Our Executive team and other relevant employees have been made aware of the risks of modern slavery and human trafficking, and our policies have been updated as set out above. The Working Group will look to improve this training throughout the year by improving the modern slavery risk induction for current and new employees.


As this is our first Statement, the overall effectiveness of our approach is difficult to gauge at present. Our Working Group will look to develop measures of effectiveness to be able to track progress in future reporting periods, including tracking metrics of compliant vs non-compliant suppliers and review of policies and processes to further embed modern slavery risk assessment into our daily practice.

We considered systematic improvement by our industry in minimising risks of modern slavery fundamental to the effectiveness of our own work in this regard. Accordingly, one of the key areas for further development in the short term is a policy on how to address suppliers that cannot (or will not) provide their own Modern Slavery Transparency Statement or assurance that they can minimise risks in their own supply chain. For example, consideration is being given to how we might work with suppliers to highlight modern slavery risks (for those not currently subject to reporting requirements themselves) and at what point punitive measures should be employed against recalcitrant suppliers. We intend to report more on these measures in the next reporting period.
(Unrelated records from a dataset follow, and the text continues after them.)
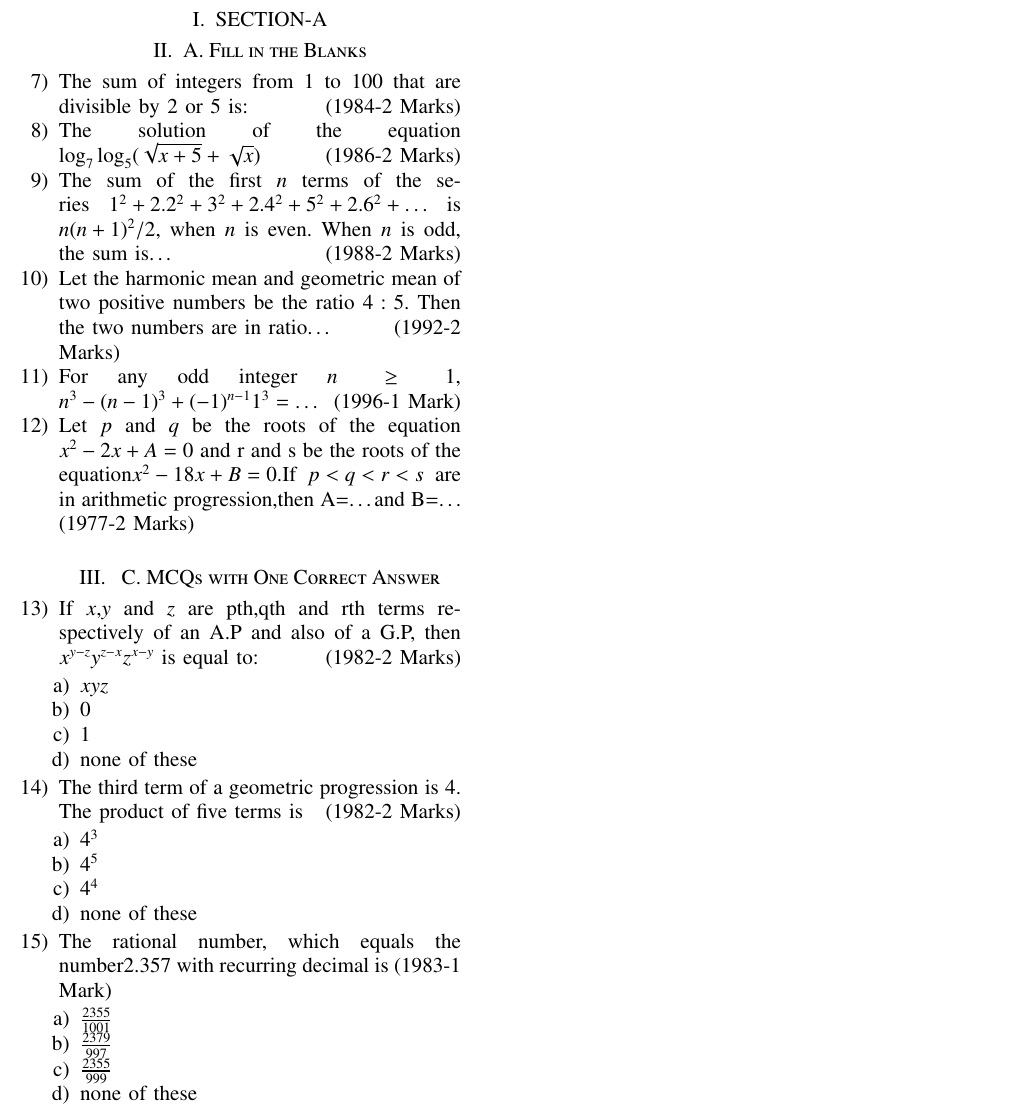
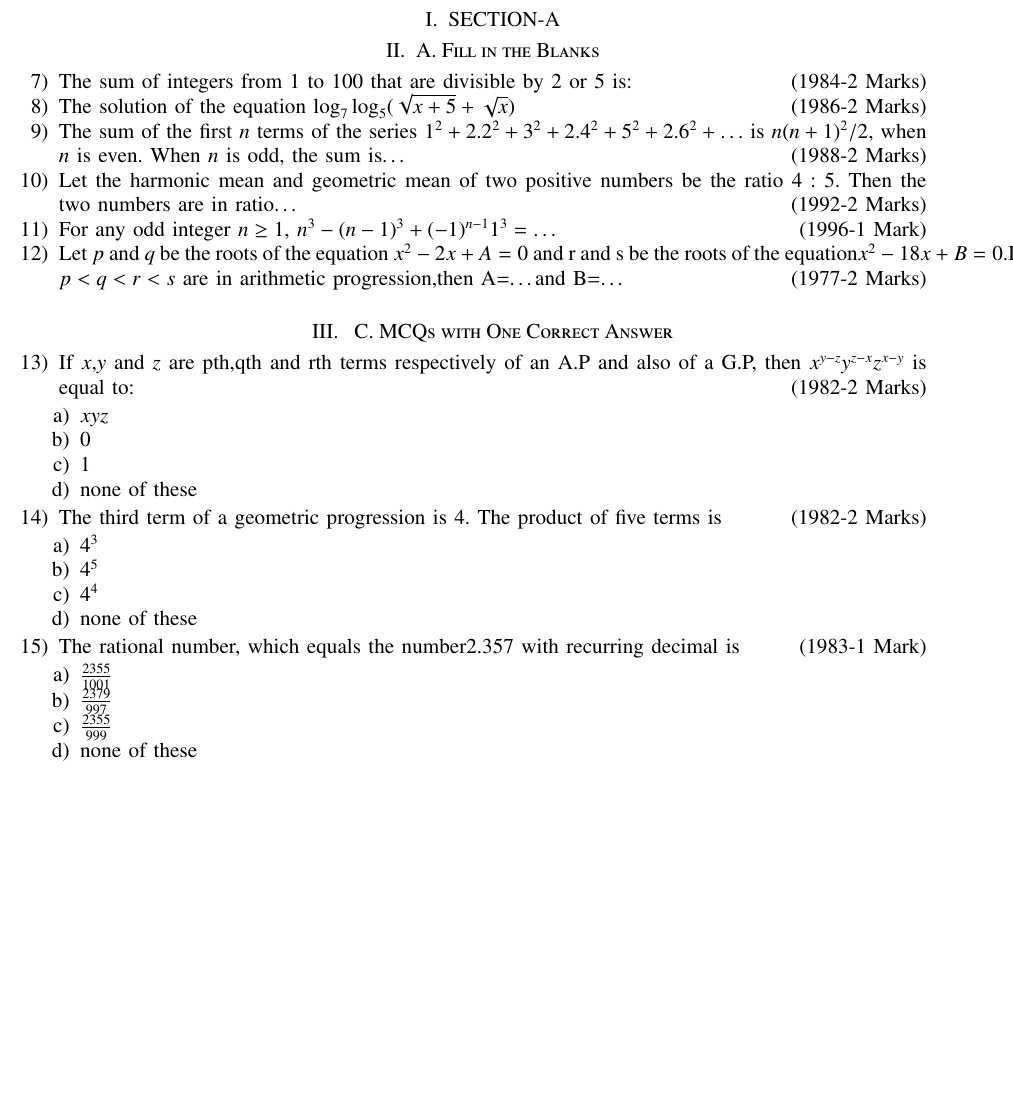
Before and after one commit to manikanta-dmk/EE1030, a LaTeX paper (main.tex): part of page 2 of 2 before the commit and part of page 3 of 3 after it, cut so that both start at the same text, the shorter picture padded with empty space. Compiled offline with pdfLaTeX.

Commit message:
Update main.tex

```diff
--- a/main.tex
+++ b/main.tex
@@ -1,7 +1,7 @@
 %iffalse
 \let\negmedspace\undefined
 \let\negthickspace\undefined
-\documentclass[journal,12pt,twocolumn]{IEEEtran}
+\documentclass[journal,12pt,onecolumn]{IEEEtran}
 \usepackage{cite}
 \usepackage{amsmath,amssymb,amsfonts,amsthm}
 \usepackage{algorithmic}
@@ -120,33 +120,33 @@
 \section{A. Fill in the Blanks}
 
 
-	\item  The sum of integers from 1 to $100$ that are divisible by $2$ or $5$ is: \hfill(1984-2 Marks)
+	\item  The sum of integers from 1 to $100$ that are divisible by $2$ or $5$ is: \hfill{(1984-2 Marks)}
 
 
 	    \item  The solution of the equation
-       ${\log_{7}\log_{5}(\sqrt{x+5}+\sqrt{x})}$ \hfill(1986-2 Marks)
+       ${\log_{7}\log_{5}(\sqrt{x+5}+\sqrt{x})}$ \hfill{(1986-2 Marks)}
 
 
 	     \item The sum of the first $n$ terms of the series ${1^2+2.2^2+3^2+2.4^2+5^2+2.6^2+\dots}$ is
    ${n (n+1)^2 /2}$, when $n$ is even. When $n$ is odd, the sum
-   is\dots\hfill(1988-2 Marks)
+   is\dots\hfill{(1988-2 Marks)}
 
 
 		  \item Let the harmonic mean and geometric mean of two positive numbers be the ratio $4:5$. Then the two numbers are in
-    ratio\dots\hfill(1992-2 Marks)
+    ratio\dots\hfill{(1992-2 Marks)}
 
 
-	     \item For any odd integer $n \ge 1$, ${n^3-(n-1)^3+(-1)^{n-1} 1^3=\dots}$\hfill(1996-1 Mark)
+	     \item For any odd integer $n \ge 1$, ${n^3-(n-1)^3+(-1)^{n-1} 1^3=\dots}$\hfill{(1996-1 Mark)}
 
 
-	     \item  Let $p$ and $q$ be the roots of the equation                    ${x^2-2x+A=0}$ and r and s be the roots of the                     equation${x^2-18x+B=0}$.If ${p<q<r<s}$ are                                      in arithmetic progression,then A=\dots and B=\dots\hfill(1977-2 Marks)
+	     \item  Let $p$ and $q$ be the roots of the equation                    ${x^2-2x+A=0}$ and r and s be the roots of the                     equation${x^2-18x+B=0}$.If ${p<q<r<s}$ are                                      in arithmetic progression,then A=\dots and B=\dots\hfill{(1977-2 Marks)}
 
 
     \section{ C. MCQs with One Correct Answer}
 
 
 	    \item  If $x$,$y$ and $z$ are pth,qth and rth terms respectively of an A.P and also of a G.P, then ${x^{y-z} y^{z-x} z^{x-y}}$
-        is equal to:\hfill(1982-2 Marks)
+        is equal to:\hfill{(1982-2 Marks)}
 \begin{enumerate}
   \item $xyz$
   \item $0$
@@ -154,7 +154,7 @@
   \item none of these
   \end{enumerate}
 
-	\item  The third term of a geometric progression is $4$. The product of five terms is\hfill(1982-2 Marks)
+	\item  The third term of a geometric progression is $4$. The product of five terms is\hfill{(1982-2 Marks)}
 \begin{enumerate}
      \item${4^3}$
     \item${4^5}$
@@ -163,7 +163,7 @@
 \end{enumerate}
 
 	\item The rational number, which equals the number$2$.${357}$ with recurring decimal is
-	\hfill(1983-1 Mark)
+	\hfill{(1983-1 Mark)}
     \begin{enumerate}
         \item $\frac{2355}{1001}$\
         \item $\frac{2379}{997}$ \
```
Also changed, not shown: main.tex (12 more changed lines).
As noted, our Working Group has included representatives from each of our regions and operating entities in these regions. Those representatives have consulted wider amongst the local businesses in conducting the outlined due diligence. Our consultation has included representatives from our
finance, legal, business support and professional disciplines.

As noted below we will look to see how this may be expanded in future to others that we collaborate with.
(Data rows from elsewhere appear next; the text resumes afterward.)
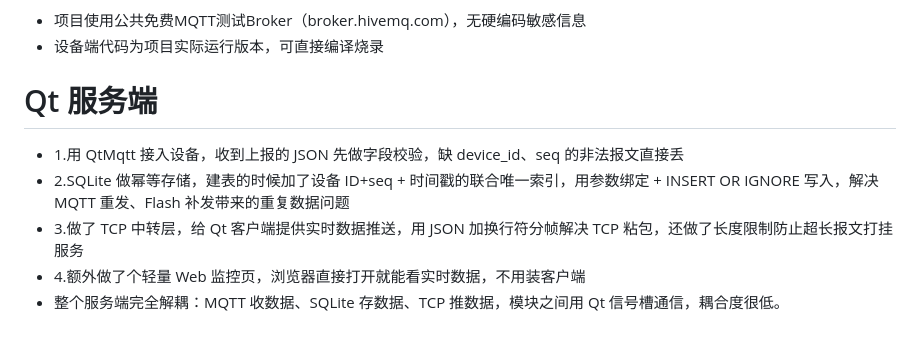
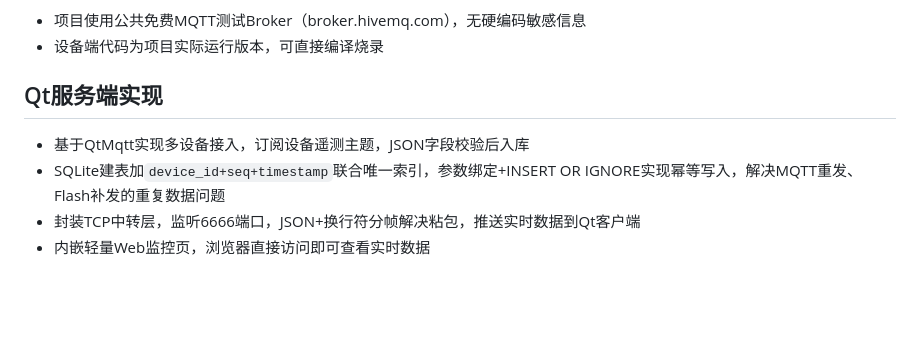
Before and after one commit to linmoting/labtrace, a Markdown page: README.md, the part around the change. GitHub-like rendering; blank space fills up the shorter version.

```diff
--- a/README.md
+++ b/README.md
@@ -44,9 +44,8 @@
 - 项目使用公共免费MQTT测试Broker（broker.hivemq.com），无硬编码敏感信息
 - 设备端代码为项目实际运行版本，可直接编译烧录
 
- # Qt 服务端
-- 1.用 QtMqtt 接入设备，收到上报的 JSON 先做字段校验，缺 device_id、seq 的非法报文直接丢
-- 2.SQLite 做幂等存储，建表的时候加了设备 ID+seq + 时间戳的联合唯一索引，用参数绑定 + INSERT OR IGNORE 写入，解决 MQTT 重发、Flash 补发带来的重复数据问题
-- 3.做了 TCP 中转层，给 Qt 客户端提供实时数据推送，用 JSON 加换行符分帧解决 TCP 粘包，还做了长度限制防止超长报文打挂服务
-- 4.额外做了个轻量 Web 监控页，浏览器直接打开就能看实时数据，不用装客户端
-- 整个服务端完全解耦：MQTT 收数据、SQLite 存数据、TCP 推数据，模块之间用 Qt 信号槽通信，耦合度很低。
+## Qt服务端实现
+- 基于QtMqtt实现多设备接入，订阅设备遥测主题，JSON字段校验后入库
+- SQLite建表加`device_id+seq+timestamp`联合唯一索引，参数绑定+INSERT OR IGNORE实现幂等写入，解决MQTT重发、Flash补发的重复数据问题
+- 封装TCP中转层，监听6666端口，JSON+换行符分帧解决粘包，推送实时数据到Qt客户端
+- 内嵌轻量Web监控页，浏览器直接访问即可查看实时数据
```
Hassell is a member of the UN Global Compact that supports companies to do business responsibly by applying principles on human rights, labour, environment and anti-corruption.
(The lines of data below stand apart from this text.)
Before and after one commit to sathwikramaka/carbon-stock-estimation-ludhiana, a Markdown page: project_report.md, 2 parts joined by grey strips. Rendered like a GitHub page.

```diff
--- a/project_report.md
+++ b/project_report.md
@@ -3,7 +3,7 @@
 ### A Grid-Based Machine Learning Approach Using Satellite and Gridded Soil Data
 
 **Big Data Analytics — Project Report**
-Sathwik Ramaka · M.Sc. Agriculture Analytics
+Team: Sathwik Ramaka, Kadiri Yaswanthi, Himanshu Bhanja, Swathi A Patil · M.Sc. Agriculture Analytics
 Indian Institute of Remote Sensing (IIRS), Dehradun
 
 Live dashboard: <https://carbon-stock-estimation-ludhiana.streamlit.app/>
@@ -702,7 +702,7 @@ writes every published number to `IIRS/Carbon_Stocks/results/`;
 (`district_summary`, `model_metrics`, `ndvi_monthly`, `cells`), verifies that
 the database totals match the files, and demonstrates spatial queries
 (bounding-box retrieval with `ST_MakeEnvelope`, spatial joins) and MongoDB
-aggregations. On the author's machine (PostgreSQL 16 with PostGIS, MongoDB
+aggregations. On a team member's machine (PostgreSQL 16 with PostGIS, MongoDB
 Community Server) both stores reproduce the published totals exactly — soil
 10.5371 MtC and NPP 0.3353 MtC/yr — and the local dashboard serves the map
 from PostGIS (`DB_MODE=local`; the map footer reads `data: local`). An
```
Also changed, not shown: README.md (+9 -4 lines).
Impact of Covid-19 Pandemic

Like many businesses, the Covid-19 pandemic necessitated a transition from our studios to remote and homebased working at various times during the year, and in some instances, this has continued into 2021. Whilst some projects went on hold, overall, the impact on our project work was not material and we are able to continue to service our projects under such circumstances. However, the business’s necessary focus on continuity and change management did impact our ability to address other priorities, including the preparation of this statement; hence some aspects of our response have been carried over into future periods.

Priorities for the 2021 reporting period

The following items have been identified as Modern Slavery Working Group priority actions for the next reporting period:

  • Risk assessment refinement – We will refine our methodology for risk assessment to target high-risk and high-effectiveness aspects of our supply chain
  • Effectiveness – As discussed under Criteria 5, we will develop measures of effectiveness to be able to track progress in future reporting periods
  • Consultation – We will explore opportunities for industry-wide consultation and action on modern slavery risks and we will implement in-house training on modern slavery risk assessment, including within our new employee induction processes.

This is a statement approved by the Hassell Board in accordance with s54(1) of the Modern Slavery Act 2015 (UK) and s14(1) of the Australian Modern Slavery Act 2018 for the year ended 30 June 2020.

The Board of Management of the Hassell group including the Directors of the reporting entity have considered and approved this statement and authorised it to be signed by the Managing Director.

Signed statements are available to the public on the Australian Border Force’s Online Register for Modern Slavery Statements.